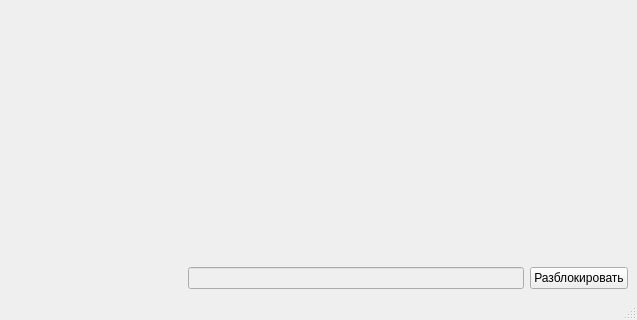
The window that main.ui (GRusl/MapsAPI) describes before a commit, drawn with Qt 5; both pictures show x 163 to 800 and y 280 to 600 of the 800 by 600 pixel window.
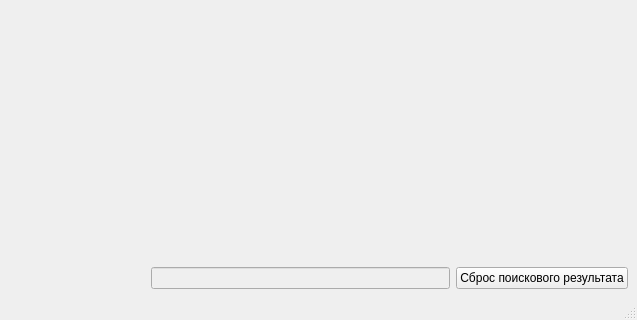
The same window after the commit.

Commit message: Большая задача по Maps API. Часть №7

```diff
--- a/main.ui
+++ b/main.ui
@@ -89,7 +89,7 @@
     <item row="1" column="2">
      <widget class="QPushButton" name="search">
       <property name="text">
-       <string>Разблокировать</string>
+       <string>Сброс поискового результата</string>
       </property>
      </widget>
     </item>
```
The commit also changes 1 other file.
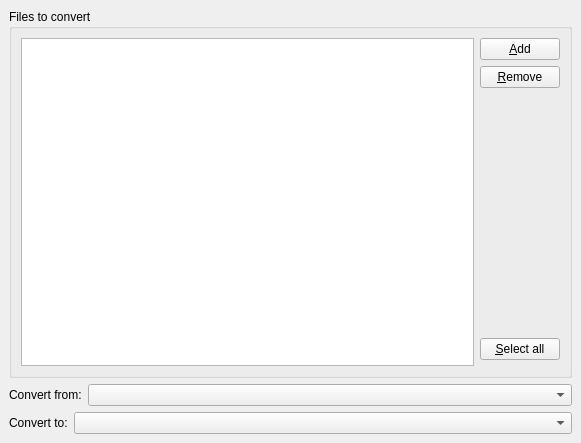
Before: the Qt Designer form src/tools/obconverterwidget.ui in KDE/kalzium, drawn with Qt 5.
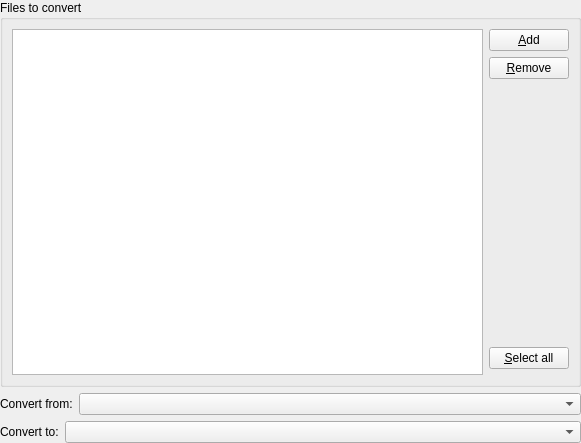
After: the same form once the commit is applied. Custom widgets are drawn as their Qt base class.

Commit message: Remove duplicate margins

Diff of the .ui file:
```diff
--- a/src/tools/obconverterwidget.ui
+++ b/src/tools/obconverterwidget.ui
@@ -9,11 +9,20 @@
     <height>443</height>
    </rect>
   </property>
-  <layout class="QGridLayout" >
-   <property name="margin" >
-    <number>9</number>
+  <layout class="QGridLayout">
+   <property name="leftMargin">
+    <number>0</number>
    </property>
-   <property name="spacing" >
+   <property name="topMargin">
+    <number>0</number>
+   </property>
+   <property name="rightMargin">
+    <number>0</number>
+   </property>
+   <property name="bottomMargin">
+    <number>0</number>
+   </property>
+   <property name="spacing">
     <number>6</number>
    </property>
    <item row="0" column="0" colspan="2" >
@@ -25,7 +34,16 @@
       <property name="margin" >
        <number>9</number>
       </property>
-      <property name="spacing" >
+      <property name="topMargin">
+       <number>9</number>
+      </property>
+      <property name="rightMargin">
+       <number>9</number>
+      </property>
+      <property name="bottomMargin">
+       <number>9</number>
+      </property>
+      <property name="spacing">
        <number>6</number>
       </property>
       <item row="3" column="1" >
@@ -97,11 +115,9 @@
       </widget>
      </item>
      <item>
-      <widget class="KComboBox" name="InputTypeComboBox" >
-       <property name="sizePolicy" >
-        <sizepolicy>
-         <hsizetype>3</hsizetype>
-         <vsizetype>0</vsizetype>
+      <widget class="KComboBox" name="InputTypeComboBox">
+       <property name="sizePolicy">
+        <sizepolicy hsizetype="MinimumExpanding" vsizetype="Fixed">
          <horstretch>0</horstretch>
          <verstretch>0</verstretch>
         </sizepolicy>
@@ -129,11 +145,9 @@
       </widget>
      </item>
      <item>
-      <widget class="KComboBox" name="OutputTypeComboBox" >
-       <property name="sizePolicy" >
-        <sizepolicy>
-         <hsizetype>3</hsizetype>
-         <vsizetype>0</vsizetype>
+      <widget class="KComboBox" name="OutputTypeComboBox">
+       <property name="sizePolicy">
+        <sizepolicy hsizetype="MinimumExpanding" vsizetype="Fixed">
          <horstretch>0</horstretch>
          <verstretch>0</verstretch>
         </sizepolicy>
```
Left out of the diff: 109 changed lines with no effect on the pictures.
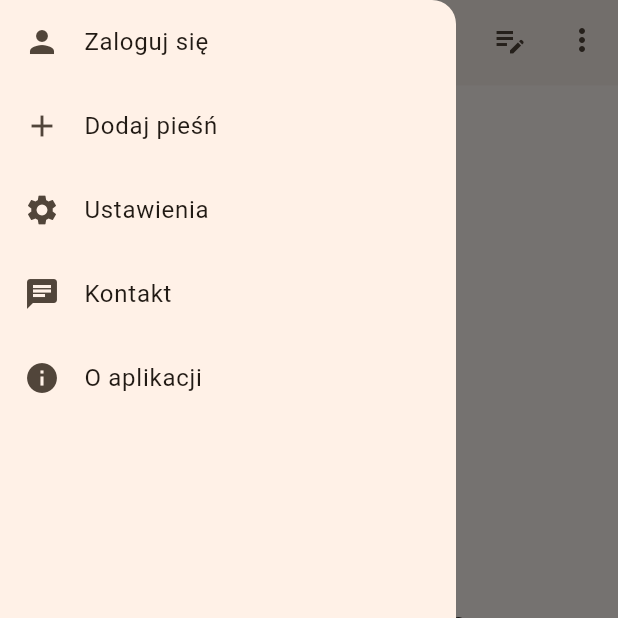
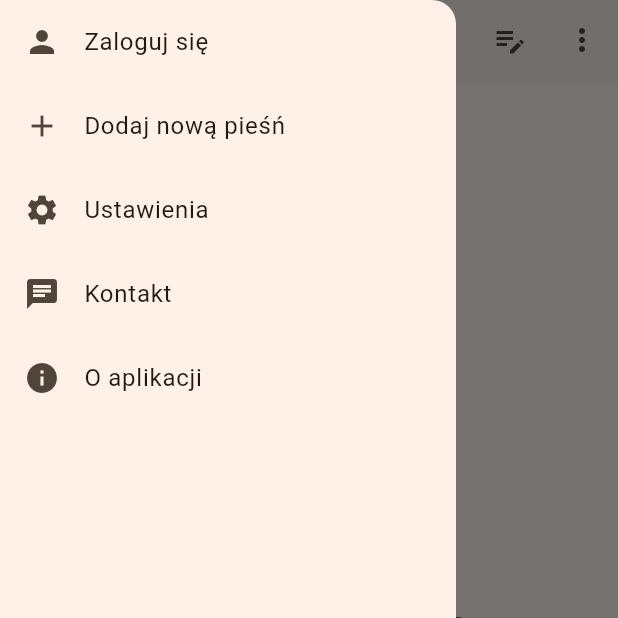
Before and after one commit to hejmsdz/slidesui, a Flutter app: the screen it shows after launch, with the side drawer open, on a phone screen of 412 x 824 dp, the top half of it. Run offline on Flutter 3.47's test engine with Material 3 defaults, Android fonts, the phone set to English and light mode, and no system bars; our stand-ins replace device_info_plus, dio, flutter_secure_storage, flutter_settings_screens, flutter_slidable, google_sign_in and 5 more; missing offline and left inert: background_downloader, cast, external_display, pdfx; accounts and stored records are empty; network calls fail.

Commit message:
update translation

```diff
--- a/lib/strings.dart
+++ b/lib/strings.dart
@@ -55,7 +55,7 @@ const strings = {
   'download': 'Pobierz',
   'notNow': 'Później',
   'skipVersion': 'Pomiń',
-  'addSong': 'Dodaj pieśń',
+  'addSong': 'Dodaj nową pieśń',
   'settings': 'Ustawienia',
   'settingsSectionSlides': 'Slajdy',
   'hints': 'Podpowiedzi',
```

+--

# YOUR TASK
Please count the lines in the material above that hold the word "obconverterwidget", and give only the total.

# SOLVED EXERCISE
3